DANCING ANGELS During October 2001, the Lord began to speak to me about traveling to Newfoundland, Canada. I had no desire to go there, especially in the middle of the winter! At this time I was still concerned about my inability to “feel the Lord” and began to press into God all the more. At times I locked myself into the little house and fasted and prayed for up to seven days, or until the presence of God fell. After many confirmations in the spirit, I pooled all of my earthly wealth and made the trip to the great white North. The night before I was to depart, the Lord instructed me to “pray in tongues all the way to Newfoundland.” Somehow through the grace of God I succeeded in praying in the Spirit for about 18 hours until I touched down in Canada. In Springdale, Newfoundland, Canada, the Lord began instructing me to complete a series of prophetic actions. I attended an intercessory prayer meeting on Wednesday, November 21. We were interceding for an upcoming series of healing meetings. During this meeting, I began to “see” into the spirit. As the Lord opened my spiritual eyes, I incrementally saw the heavens open over Living Waters Ministries Church. In addition to this, I also began to hear angelic voices singing along with the worship team. At one point during the meeting, I saw a stream of golden oil pour out from Heaven and land on a certain spot in the sanctuary. At the leading of the Lord, I knelt upon that spot. The glory and anointing began to flow into and over my body. The sensation and anointing was very similar to what I experienced when the angel put his hands upon me the night of August 22, 2001. As I knelt under the spot where the golden oil was beginning to pour onto the altar, I was praying earnestly. I could feel the liquid oil raining down on my body. I could sense and smell this heavenly oil as it rolled off my head. The Holy Spirit began to talk to me in a very clear and direct way that I had never experienced before. I collapsed onto the carpet in a pool of golden oil and laid there in the anointing of the Holy Spirit. Then I sensed angels dancing all around the pool and me. I felt an angel as it brushed its wings across my face. I had a “knowing” that the angel was asking me to raise my hands into the air. When I raised my hands up to about two feet, the angel would push my hands back down with its strong, warm hands. I tried again, and when my hands were almost totally up, the angel tickled my nose with the feathers of its wings. I laughed, and my hands fell. The angel and I continued to interact in this fashion for nearly an hour. I did not actually see this angel, but the force and reality of its touch was very tangible. There was no doubt that I was interacting with a heavenly being. This experience was both refreshing and real. SEEING IS BELIEVING On Thursday, November 22, the healing meetings started; they would last through Sunday, the 25th. In these meetings God began to open my spiritual eyes beyond anything I could have ever imagined. On the first night of these meetings, I began to see an “open heaven” forming in the sanctuary. I could also hear and sense the activity of angels as the heavens continued to open up to a greater degree. On Friday, I began to see “bolts of light” shoot through the church, and again the stream of golden oil was flowing from the open heaven in a greater volume. On Saturday night during the worship service, I began to see feathers falling around the church and

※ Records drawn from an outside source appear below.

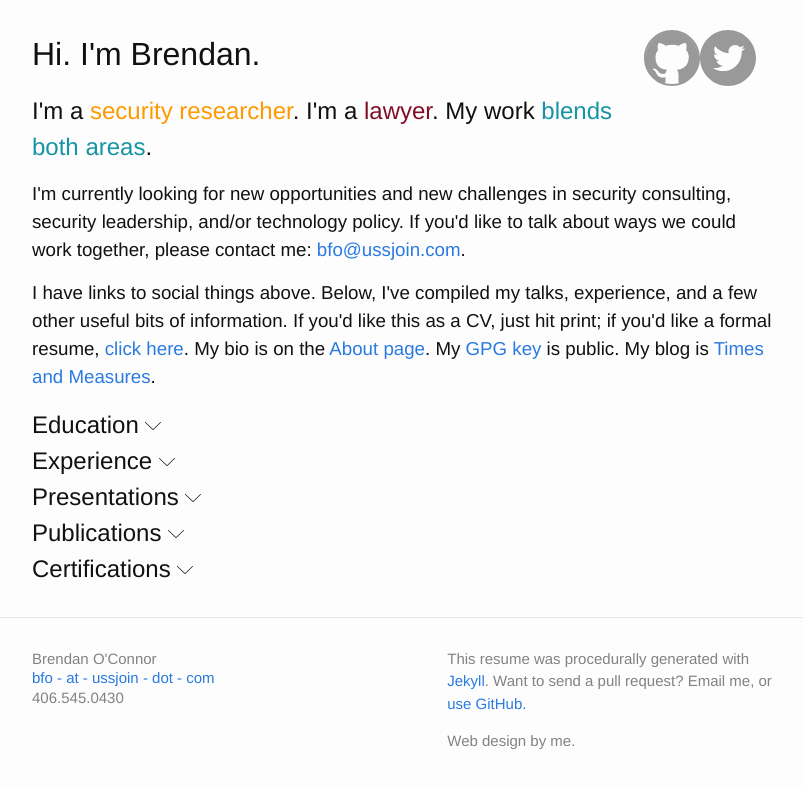
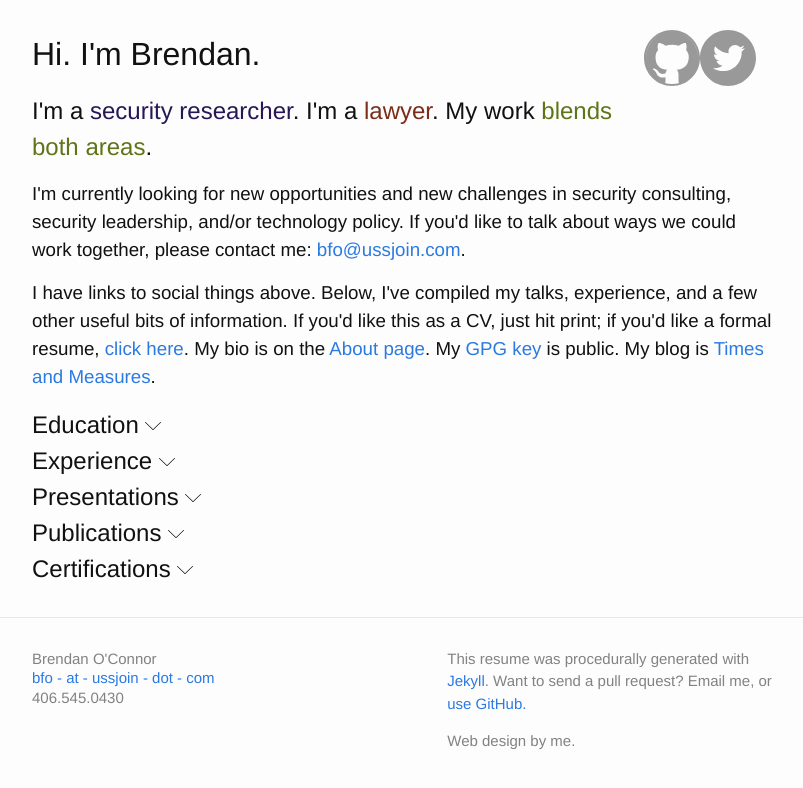
Before and after one commit to ussjoin/ussjoin.com, a Jekyll site: the page built from index.html, in a window 1280 px wide. Shown: the top 788 px of the page, without its empty margins (238-1041 px from the left). Built offline with Jekyll 4.4.1, drawn with Linux system fonts in a browser that asks for light colours.

Commit message:
via @straithe, a new color scheme.

```diff
--- a/_sass/_base.scss
+++ b/_sass/_base.scss
@@ -291,29 +291,29 @@ pre {
 
 .technical
 {
-  border-color: #FF9900;
+  border-color: #261854;
 }
 .technicaltext
 {
-  color:#FF9900;
+  color:#261854;
 }
 
 .legal
 {
-  border-color: #800F25;
+  border-color: #7A2D18;
 }
 .legaltext
 {
-  color: #800F25;
+  color: #7A2D18;
 }
 
 .legal.technical
 {
-  border-color: #1693A5;
+  border-color: #5F7417;
 }
 .technicallegaltext
 {
-  color: #1693A5;
+  color: #5F7417;
 }
 
 .sociallinks
```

Kevin Basconi (How to Work with Angels in Your Life: The Reality of Angelic Ministry Today (Angels in the Realms of Heaven, Book 2))